Hope Rescue | Animal Friends

Hope Rescue

Established in 2005 and acting as a coordinating rescue, Hope Rescue‘s work involves moving dogs from situations where they’ll otherwise be put to sleep. The majority of the dogs that Hope Rescue has to save are those that have been taken in by local council pounds around the area of South Wales, and of course, by law, the pounds can euthanise the dogs if no one has claimed them after seven days.

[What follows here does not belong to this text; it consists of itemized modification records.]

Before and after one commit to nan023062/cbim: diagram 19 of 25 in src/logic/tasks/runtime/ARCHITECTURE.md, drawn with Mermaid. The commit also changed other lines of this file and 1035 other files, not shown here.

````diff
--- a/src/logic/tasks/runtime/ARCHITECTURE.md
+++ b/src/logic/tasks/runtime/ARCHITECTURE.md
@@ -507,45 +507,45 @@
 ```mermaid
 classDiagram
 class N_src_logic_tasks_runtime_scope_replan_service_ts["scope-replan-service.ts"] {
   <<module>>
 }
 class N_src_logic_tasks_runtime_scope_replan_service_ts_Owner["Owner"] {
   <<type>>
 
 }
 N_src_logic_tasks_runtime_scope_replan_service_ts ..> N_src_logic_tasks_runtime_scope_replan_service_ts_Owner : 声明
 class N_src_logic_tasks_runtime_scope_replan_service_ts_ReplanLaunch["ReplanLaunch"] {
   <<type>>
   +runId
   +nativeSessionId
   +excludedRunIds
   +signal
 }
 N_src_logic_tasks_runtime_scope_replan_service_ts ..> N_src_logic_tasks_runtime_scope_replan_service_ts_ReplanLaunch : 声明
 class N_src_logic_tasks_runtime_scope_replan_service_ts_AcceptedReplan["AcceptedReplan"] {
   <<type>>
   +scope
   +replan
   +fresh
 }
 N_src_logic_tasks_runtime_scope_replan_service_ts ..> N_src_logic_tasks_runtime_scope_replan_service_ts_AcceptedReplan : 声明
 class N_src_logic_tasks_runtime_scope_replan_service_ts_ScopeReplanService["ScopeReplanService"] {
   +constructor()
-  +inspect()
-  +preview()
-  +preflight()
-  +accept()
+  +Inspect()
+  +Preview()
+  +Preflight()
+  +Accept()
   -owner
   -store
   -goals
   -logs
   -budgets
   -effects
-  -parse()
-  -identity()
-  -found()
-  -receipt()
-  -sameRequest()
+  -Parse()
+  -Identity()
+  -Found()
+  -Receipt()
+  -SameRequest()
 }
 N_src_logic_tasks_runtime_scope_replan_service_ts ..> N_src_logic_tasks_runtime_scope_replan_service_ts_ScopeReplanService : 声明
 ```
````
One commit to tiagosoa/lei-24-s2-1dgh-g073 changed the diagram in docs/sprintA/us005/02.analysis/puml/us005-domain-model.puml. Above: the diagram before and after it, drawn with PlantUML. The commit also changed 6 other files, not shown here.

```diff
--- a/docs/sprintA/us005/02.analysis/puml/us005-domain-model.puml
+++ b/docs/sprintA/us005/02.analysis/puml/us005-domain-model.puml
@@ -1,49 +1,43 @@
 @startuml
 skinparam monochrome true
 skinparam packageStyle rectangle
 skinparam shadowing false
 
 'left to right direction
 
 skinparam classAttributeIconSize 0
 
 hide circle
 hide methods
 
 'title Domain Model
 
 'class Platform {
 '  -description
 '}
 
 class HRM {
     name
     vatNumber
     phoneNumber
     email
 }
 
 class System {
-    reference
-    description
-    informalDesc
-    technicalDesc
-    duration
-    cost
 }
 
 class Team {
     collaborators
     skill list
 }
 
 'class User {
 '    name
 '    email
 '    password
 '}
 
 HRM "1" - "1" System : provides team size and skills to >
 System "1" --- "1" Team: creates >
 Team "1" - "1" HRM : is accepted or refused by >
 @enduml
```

The charity also helps other local animal rescue centres when they are full and have dogs referred to them that they cannot take in.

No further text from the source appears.